Before-and-after change data
· · · · · · ·

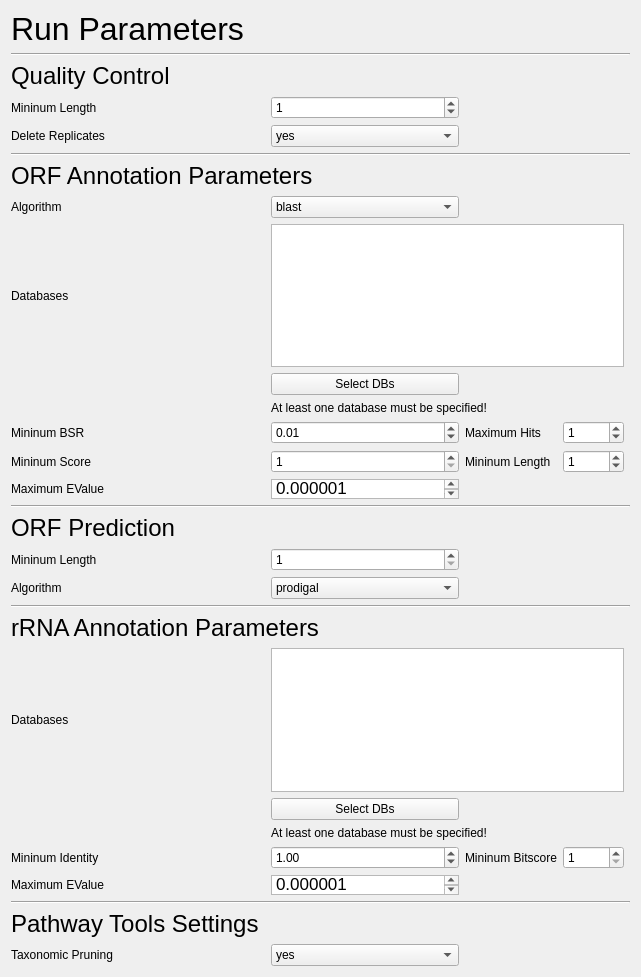
First picture: the form in SettingsTab.ui, repository hallamlab/MetaPathwaysGUI, before the edit.
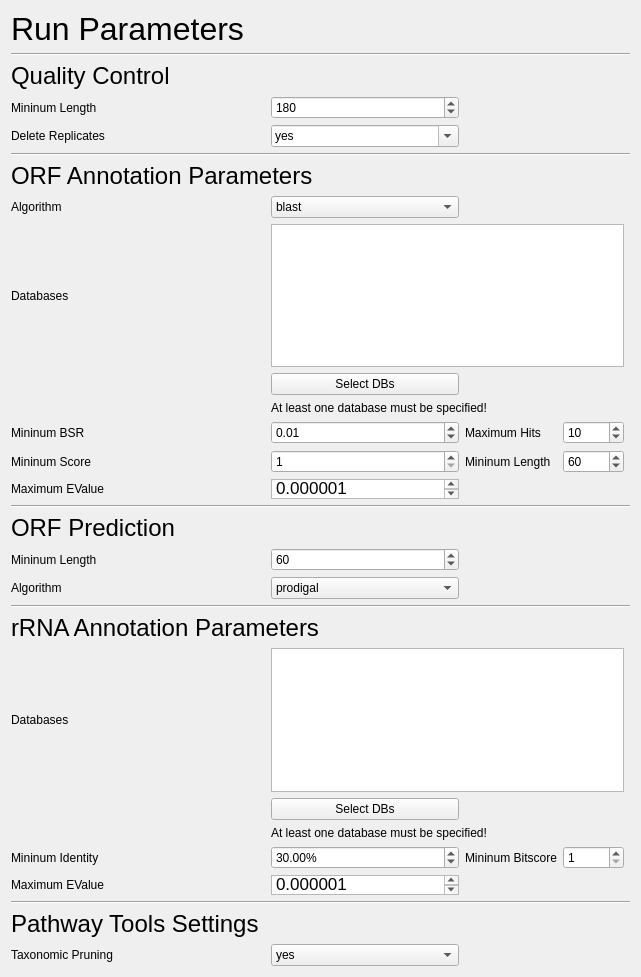
Second picture: the form after the edit.

Diff of the .ui file:
```diff
--- a/SettingsTab.ui
+++ b/SettingsTab.ui
@@ -35,13 +35,6 @@
      </property>
     </widget>
    </item>
-   <item row="30" column="0" colspan="2">
-    <widget class="QLabel" name="label_18">
-     <property name="text">
-      <string>Mininum Identity</string>
-     </property>
-    </widget>
-   </item>
    <item row="16" column="3" colspan="2">
     <widget class="QLabel" name="label_13">
      <property name="text">
@@ -66,13 +59,28 @@
      <property name="maximum">
       <number>99999999</number>
      </property>
-     <property name="value">
+     <property name="singleStep">
       <number>1</number>
      </property>
+     <property name="value">
+      <number>180</number>
+     </property>
     </widget>
    </item>
    <item row="6" column="2">
     <widget class="QComboBox" name="quality_controlDELETE_REPLICATES">
+     <property name="editable">
+      <bool>true</bool>
+     </property>
+     <property name="currentIndex">
+      <number>0</number>
+     </property>
+     <property name="maxVisibleItems">
+      <number>2</number>
+     </property>
+     <property name="maxCount">
+      <number>2</number>
+     </property>
      <item>
       <property name="text">
        <string>yes</string>
@@ -111,7 +119,7 @@
       <number>1000</number>
      </property>
      <property name="value">
-      <number>1</number>
+      <number>60</number>
      </property>
     </widget>
    </item>
@@ -137,6 +145,9 @@
      <property name="maximum">
       <number>10000</number>
      </property>
+     <property name="value">
+      <number>60</number>
+     </property>
     </widget>
    </item>
    <item row="21" column="0" colspan="2">
@@ -268,6 +279,9 @@
    </item>
    <item row="30" column="2">
     <widget class="QDoubleSpinBox" name="rrnaMIN_IDENTITY">
+     <property name="suffix">
+      <string>%</string>
+     </property>
      <property name="decimals">
       <number>2</number>
      </property>
@@ -278,7 +292,7 @@
       <double>1.000000000000000</double>
      </property>
      <property name="value">
-      <double>1.000000000000000</double>
+      <double>30.000000000000000</double>
      </property>
     </widget>
    </item>
@@ -360,7 +374,7 @@
       <number>1000</number>
      </property>
      <property name="value">
-      <number>1</number>
+      <number>10</number>
      </property>
     </widget>
    </item>
@@ -473,6 +487,13 @@
      </property>
     </widget>
    </item>
+   <item row="30" column="0">
+    <widget class="QLabel" name="label_18">
+     <property name="text">
+      <string>Mininum Identity         </string>
+     </property>
+    </widget>
+   </item>
   </layout>
  </widget>
  <tabstops>
```
Left out of the diff: 6 changed lines with no effect on the pictures.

· · · · · · ·

Your assignment
From the first line above to the last, copy the records exactly but omit the pictures.

Task answer
First picture: the form in SettingsTab.ui, repository hallamlab/MetaPathwaysGUI, before the edit.
Second picture: the form after the edit.

Diff of the .ui file:
```diff
--- a/SettingsTab.ui
+++ b/SettingsTab.ui
@@ -35,13 +35,6 @@
      </property>
     </widget>
    </item>
-   <item row="30" column="0" colspan="2">
-    <widget class="QLabel" name="label_18">
-     <property name="text">
-      <string>Mininum Identity</string>
-     </property>
-    </widget>
-   </item>
    <item row="16" column="3" colspan="2">
     <widget class="QLabel" name="label_13">
      <property name="text">
@@ -66,13 +59,28 @@
      <property name="maximum">
       <number>99999999</number>
      </property>
-     <property name="value">
+     <property name="singleStep">
       <number>1</number>
      </property>
+     <property name="value">
+      <number>180</number>
+     </property>
     </widget>
    </item>
    <item row="6" column="2">
     <widget class="QComboBox" name="quality_controlDELETE_REPLICATES">
+     <property name="editable">
+      <bool>true</bool>
+     </property>
+     <property name="currentIndex">
+      <number>0</number>
+     </property>
+     <property name="maxVisibleItems">
+      <number>2</number>
+     </property>
+     <property name="maxCount">
+      <number>2</number>
+     </property>
      <item>
       <property name="text">
        <string>yes</string>
@@ -111,7 +119,7 @@
       <number>1000</number>
      </property>
      <property name="value">
-      <number>1</number>
+      <number>60</number>
      </property>
     </widget>
    </item>
@@ -137,6 +145,9 @@
      <property name="maximum">
       <number>10000</number>
      </property>
+     <property name="value">
+      <number>60</number>
+     </property>
     </widget>
    </item>
    <item row="21" column="0" colspan="2">
@@ -268,6 +279,9 @@
    </item>
    <item row="30" column="2">
     <widget class="QDoubleSpinBox" name="rrnaMIN_IDENTITY">
+     <property name="suffix">
+      <string>%</string>
+     </property>
      <property name="decimals">
       <number>2</number>
      </property>
@@ -278,7 +292,7 @@
       <double>1.000000000000000</double>
      </property>
      <property name="value">
-      <double>1.000000000000000</double>
+      <double>30.000000000000000</double>
      </property>
     </widget>
    </item>
@@ -360,7 +374,7 @@
       <number>1000</number>
      </property>
      <property name="value">
-      <number>1</number>
+      <number>10</number>
      </property>
     </widget>
    </item>
@@ -473,6 +487,13 @@
      </property>
     </widget>
    </item>
+   <item row="30" column="0">
+    <widget class="QLabel" name="label_18">
+     <property name="text">
+      <string>Mininum Identity         </string>
+     </property>
+    </widget>
+   </item>
   </layout>
  </widget>
  <tabstops>
```
Left out of the diff: 6 changed lines with no effect on the pictures.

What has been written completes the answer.